Friday, October 27, 2017

Increasing Voter Turnout in your Elections

Getting voters to vote in your online elections can be a daunting task. Here, we'll give you some tips for increasing your turnout.

At a high level, voters will vote if they care about the election and if you make it easy for them to vote. We see a lot of different types of elections at OpaVote, and the elections with the best turnout are high school elections for prom king and queen. It is easy for the students to vote (they know all the candidates), and many students care deeply about the outcome!

Send Reminder Emails

This is the easiest and best thing you can do. OpaVote has a feature to send reminder emails to all voters who have not yet voted, and we allow you to do this every three days. Here is a typical example of how reminders work in practice.

Friday, October 20, 2017

Guest Post: Free Voting Method and Bad Apple Sorts

This is a guest post from Mike Sawyer who runs a blog at Dare to Ask! and who collaborates with Prof. Brian Zurowski of Davidson College.  Mike has some great ideas to promote ranked-choice voting and also how to allow voters to express more information about their preferences.

When Brian Zurowski and I started a project on voting theory, we needed a mission statement to keep us on track and avoid duplicating the good work of so many others.  Our mission statement is:

To familiarize the public with and build trust in Ranked Choice Voting 
thus paving the way to better group decision making at every level.

Thursday, September 14, 2017

STV with Constraints

The single transferable vote (STV) is an amazing voting system because it naturally provides proportional representation. This means that the demographics or interests of the elected candidates will tend to match the demographics or interests of the voters.

Some organizations want to use STV for their online elections, but also want to require that the elected candidates meet a specified requirement. For example, an organization might want to require that half the elected candidates are women and half are men.

Sunday, September 3, 2017

Customer Support at OpaVote

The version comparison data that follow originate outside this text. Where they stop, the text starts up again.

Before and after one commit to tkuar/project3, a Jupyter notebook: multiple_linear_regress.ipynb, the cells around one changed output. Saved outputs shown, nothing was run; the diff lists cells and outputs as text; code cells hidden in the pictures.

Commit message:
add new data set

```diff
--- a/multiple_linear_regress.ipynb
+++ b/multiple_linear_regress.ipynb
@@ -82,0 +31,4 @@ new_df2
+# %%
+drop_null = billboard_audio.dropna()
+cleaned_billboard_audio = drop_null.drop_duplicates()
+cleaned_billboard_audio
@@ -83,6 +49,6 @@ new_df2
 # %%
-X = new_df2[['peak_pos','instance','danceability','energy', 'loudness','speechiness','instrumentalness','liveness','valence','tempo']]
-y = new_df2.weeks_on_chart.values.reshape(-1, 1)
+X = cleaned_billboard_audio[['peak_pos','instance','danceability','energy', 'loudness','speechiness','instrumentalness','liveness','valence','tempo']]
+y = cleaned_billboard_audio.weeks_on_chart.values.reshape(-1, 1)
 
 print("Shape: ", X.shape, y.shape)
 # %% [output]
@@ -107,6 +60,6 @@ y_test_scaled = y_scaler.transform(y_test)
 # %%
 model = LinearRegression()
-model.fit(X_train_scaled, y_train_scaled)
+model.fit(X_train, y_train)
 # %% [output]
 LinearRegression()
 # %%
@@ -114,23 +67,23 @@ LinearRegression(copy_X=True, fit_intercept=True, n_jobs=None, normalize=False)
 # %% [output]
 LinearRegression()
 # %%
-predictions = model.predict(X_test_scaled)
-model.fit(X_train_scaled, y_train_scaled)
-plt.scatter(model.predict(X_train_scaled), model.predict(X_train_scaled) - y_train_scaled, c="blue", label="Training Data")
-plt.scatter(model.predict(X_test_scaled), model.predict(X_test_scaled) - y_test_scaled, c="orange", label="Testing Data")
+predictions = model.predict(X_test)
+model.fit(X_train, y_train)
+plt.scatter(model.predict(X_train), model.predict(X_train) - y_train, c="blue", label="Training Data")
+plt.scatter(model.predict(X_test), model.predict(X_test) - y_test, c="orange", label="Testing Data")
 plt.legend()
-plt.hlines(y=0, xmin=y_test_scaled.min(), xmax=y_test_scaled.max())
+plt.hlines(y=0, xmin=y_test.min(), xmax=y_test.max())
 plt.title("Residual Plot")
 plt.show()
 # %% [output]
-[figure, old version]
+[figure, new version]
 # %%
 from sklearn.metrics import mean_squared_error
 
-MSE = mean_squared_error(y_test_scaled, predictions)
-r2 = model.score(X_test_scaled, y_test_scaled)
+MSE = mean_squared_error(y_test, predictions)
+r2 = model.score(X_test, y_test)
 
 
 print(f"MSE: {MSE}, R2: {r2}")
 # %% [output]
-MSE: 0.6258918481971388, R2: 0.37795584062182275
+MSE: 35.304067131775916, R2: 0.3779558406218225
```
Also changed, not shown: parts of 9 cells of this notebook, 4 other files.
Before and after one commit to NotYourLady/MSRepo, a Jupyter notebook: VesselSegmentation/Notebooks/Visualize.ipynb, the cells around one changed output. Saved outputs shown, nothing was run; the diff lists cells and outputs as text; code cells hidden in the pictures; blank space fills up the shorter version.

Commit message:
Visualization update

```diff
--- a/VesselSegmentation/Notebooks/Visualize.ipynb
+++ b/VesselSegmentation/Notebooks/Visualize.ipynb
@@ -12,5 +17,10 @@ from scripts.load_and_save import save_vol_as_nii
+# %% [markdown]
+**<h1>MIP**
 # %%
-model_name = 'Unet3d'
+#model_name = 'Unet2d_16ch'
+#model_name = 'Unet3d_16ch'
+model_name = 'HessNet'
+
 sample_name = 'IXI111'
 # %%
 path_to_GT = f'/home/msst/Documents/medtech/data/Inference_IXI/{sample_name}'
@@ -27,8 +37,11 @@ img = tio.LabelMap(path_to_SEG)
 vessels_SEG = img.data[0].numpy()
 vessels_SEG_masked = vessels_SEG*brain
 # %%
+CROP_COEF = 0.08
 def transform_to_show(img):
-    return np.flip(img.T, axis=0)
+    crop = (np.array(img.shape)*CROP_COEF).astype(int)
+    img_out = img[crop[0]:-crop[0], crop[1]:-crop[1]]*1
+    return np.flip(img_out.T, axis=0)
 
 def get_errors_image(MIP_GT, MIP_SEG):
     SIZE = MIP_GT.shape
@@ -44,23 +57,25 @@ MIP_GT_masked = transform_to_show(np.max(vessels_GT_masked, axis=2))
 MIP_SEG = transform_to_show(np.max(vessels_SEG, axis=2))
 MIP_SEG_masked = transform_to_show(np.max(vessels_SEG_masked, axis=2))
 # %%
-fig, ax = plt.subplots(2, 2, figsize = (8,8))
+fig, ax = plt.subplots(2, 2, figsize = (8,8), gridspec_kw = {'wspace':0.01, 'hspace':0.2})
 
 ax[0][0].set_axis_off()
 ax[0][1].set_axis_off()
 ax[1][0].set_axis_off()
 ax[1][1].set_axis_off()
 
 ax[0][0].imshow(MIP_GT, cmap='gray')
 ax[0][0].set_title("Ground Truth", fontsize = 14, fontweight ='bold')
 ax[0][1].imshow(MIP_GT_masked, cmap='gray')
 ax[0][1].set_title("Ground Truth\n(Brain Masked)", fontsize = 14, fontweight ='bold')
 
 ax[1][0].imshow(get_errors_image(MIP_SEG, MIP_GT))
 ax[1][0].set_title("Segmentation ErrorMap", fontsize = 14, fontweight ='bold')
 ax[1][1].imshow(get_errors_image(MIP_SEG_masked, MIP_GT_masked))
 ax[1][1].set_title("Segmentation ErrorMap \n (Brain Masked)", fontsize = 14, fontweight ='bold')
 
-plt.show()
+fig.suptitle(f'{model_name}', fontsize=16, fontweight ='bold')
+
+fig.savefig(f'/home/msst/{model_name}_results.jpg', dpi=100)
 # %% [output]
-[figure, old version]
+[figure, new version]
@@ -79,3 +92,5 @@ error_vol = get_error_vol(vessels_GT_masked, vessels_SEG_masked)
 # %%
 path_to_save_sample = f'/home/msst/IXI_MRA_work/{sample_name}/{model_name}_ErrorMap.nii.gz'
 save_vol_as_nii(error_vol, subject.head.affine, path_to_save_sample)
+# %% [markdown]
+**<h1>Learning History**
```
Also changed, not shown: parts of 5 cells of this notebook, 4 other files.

I'm using this blog post to expand on how you can get customer support for using OpaVote for online voting and our philosophy of customer support.

Customer support is a tricky thing. Most customers are great and a pleasure to deal with, but then there are those customers... The ones who probably spend their free time writing vitriolic comments on blog posts and news articles.

 First off, we provide top notch support. When you contact us for support, you reach me, an expert in online voting who knows the OpaVote product upside down and backwards. I can understand your question and quickly provide a clear and concise answer.

Sunday, August 27, 2017

Elections with a Small Number of Voters

Elections with a small number of voters can be tricky in terms of determining a winner in a reliable way. I experienced this recently in doing a KwikVote (our new website for doing quick polls) to select a restaurant for dinner among a group of 9 friends.

By small number of voters, I mean a small number of voters relative to the number of candidates or options. If you are deciding between two things (e.g., go out to dinner or stay home and cook), then the number of voters doesn't really matter, but if you are selecting a restaurant from 10 possible restaurants, then it is hard to get a good result with only 9 voters.

Wednesday, August 9, 2017

Implementing Waterfall Elections with OpaVote

Some OpaVote customers want to implement waterfall elections, and in this post, I explain how you can do this with OpaVote. Full disclosure, I just made up the name "waterfall election," but it needed a name and I kinda like it.

In a waterfall election, you are electing multiple positions, say president, vice president, secretary, and treasurer. The key difference from regular elections is that people can run for more than one position. A person may want to be president, but if he doesn't win that election, then he might want to be vice president.

There are two main types of water fall elections, and I'll explain each below. You can use any of OpaVote's counting methods to do a waterfall election, but it works best when voters can rank all of the candidates, such as ranked-choice voting.

Monday, July 3, 2017

How to break free from the two-party system

Image of an American flag on cracked pavement.
The U.S. political system is broken. Voters all over the spectrum agree. The brands of both major parties are in the toilet. Trump speaks for himself. Hillary is widely disliked even by members of her own party and lost to the most incompetent and embarrassing candidate for President in history (oops, I guess I just spoke for Trump).

Why is the brand of our only two viable parties in the toilet? Because they don't represent most of us.

The 2016 Presidential election clearly showed that the two parties do not truly represent us. Democratic voters were divisively split between the Bernie camp and the Hillary camp. Republican voters were so fractured that it is hard to identify all the factions, but we have establishment Republicans, Trump supporters, libertarians, evangelicals, and whatever it is that Ted Cruz represents (people that no one likes?).